▸ **EXTRACTED MATERIAL**:
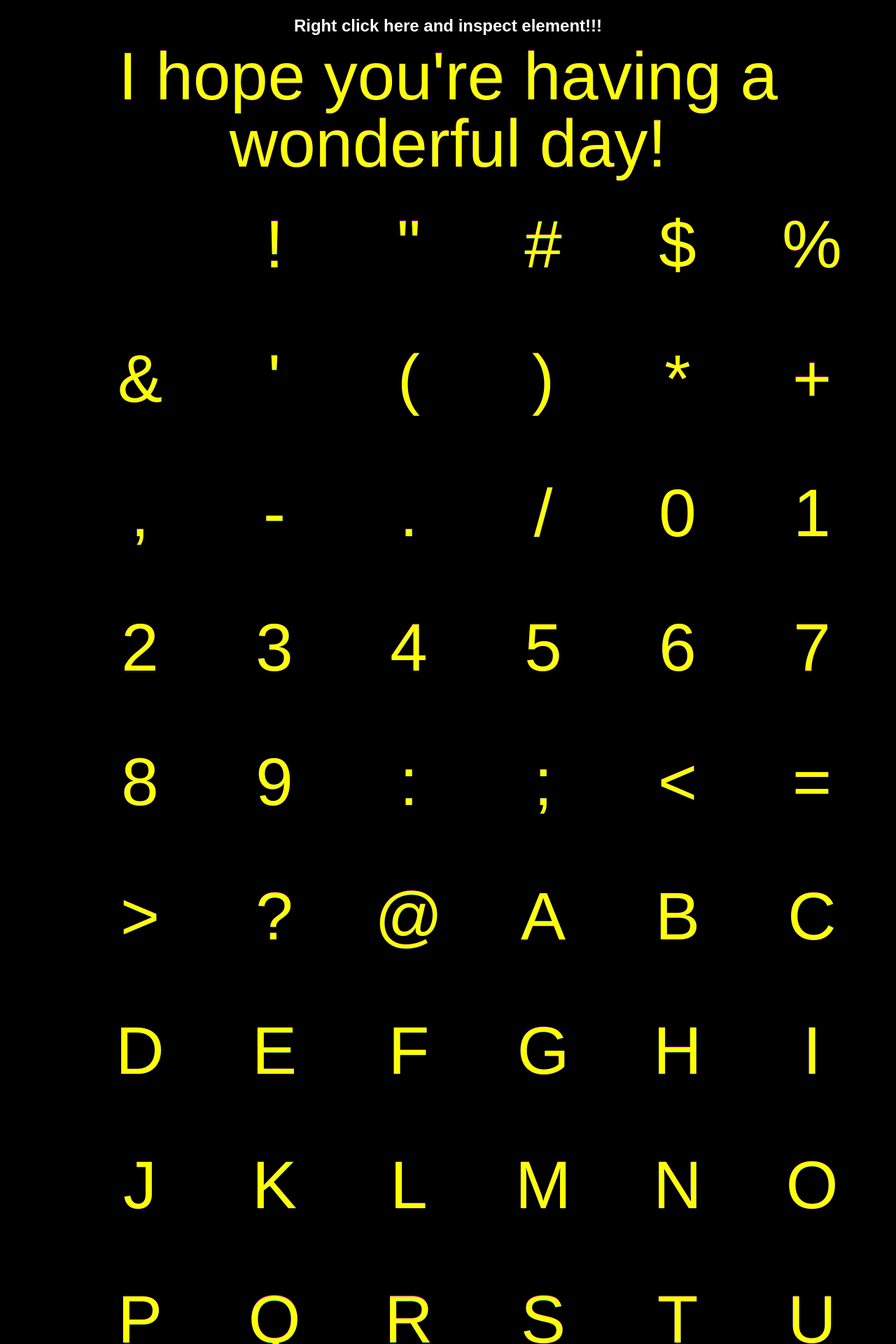
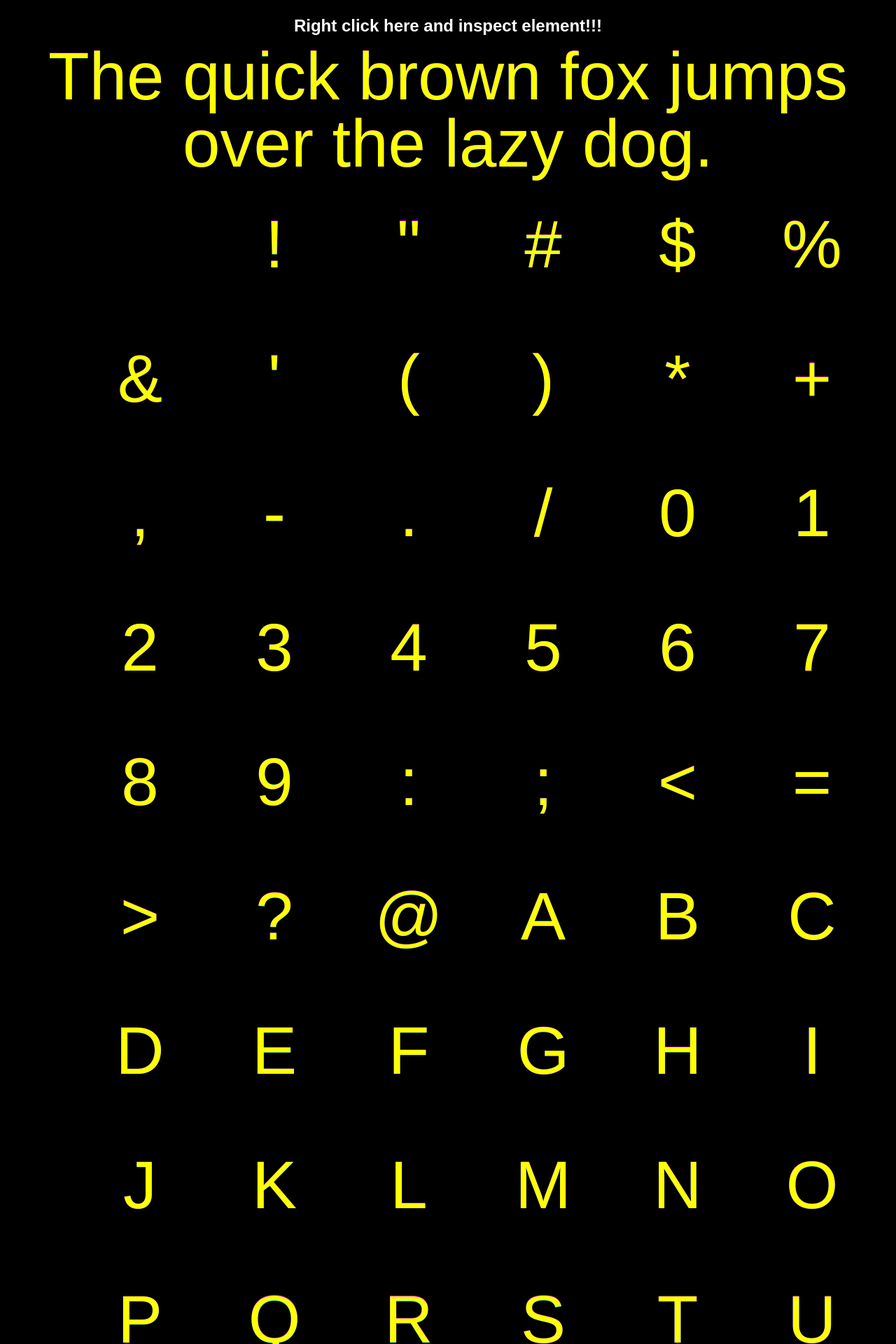
Before and after one commit to adryd325/website, a Jekyll site: the page font-tool.html, which Jekyll copies as it is, in a window 1280 px wide. Shown: the top 1920 px of the page at 70% size. Built offline with Jekyll 4.4.1, drawn with Linux system fonts in a browser that asks for light colours.

Commit message:
font tool: use quick brown fox text

```diff
--- a/font-tool.html
+++ b/font-tool.html
@@ -61,7 +61,7 @@
   <body>
     <style>
       .font-sentence::before {
-        content: "I hope you're having a wonderful day!";
+        content: "The quick brown fox jumps over the lazy dog.";
       }
 
       .font-common {
```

▸ **TASK DETAILS**:
The entries are to be written out again exactly, though without any images.

▸ **EXERCISE ANSWER**:
Before and after one commit to adryd325/website, a Jekyll site: the page font-tool.html, which Jekyll copies as it is, in a window 1280 px wide. Shown: the top 1920 px of the page at 70% size. Built offline with Jekyll 4.4.1, drawn with Linux system fonts in a browser that asks for light colours.

Commit message:
font tool: use quick brown fox text

```diff
--- a/font-tool.html
+++ b/font-tool.html
@@ -61,7 +61,7 @@
   <body>
     <style>
       .font-sentence::before {
-        content: "I hope you're having a wonderful day!";
+        content: "The quick brown fox jumps over the lazy dog.";
       }
 
       .font-common {
```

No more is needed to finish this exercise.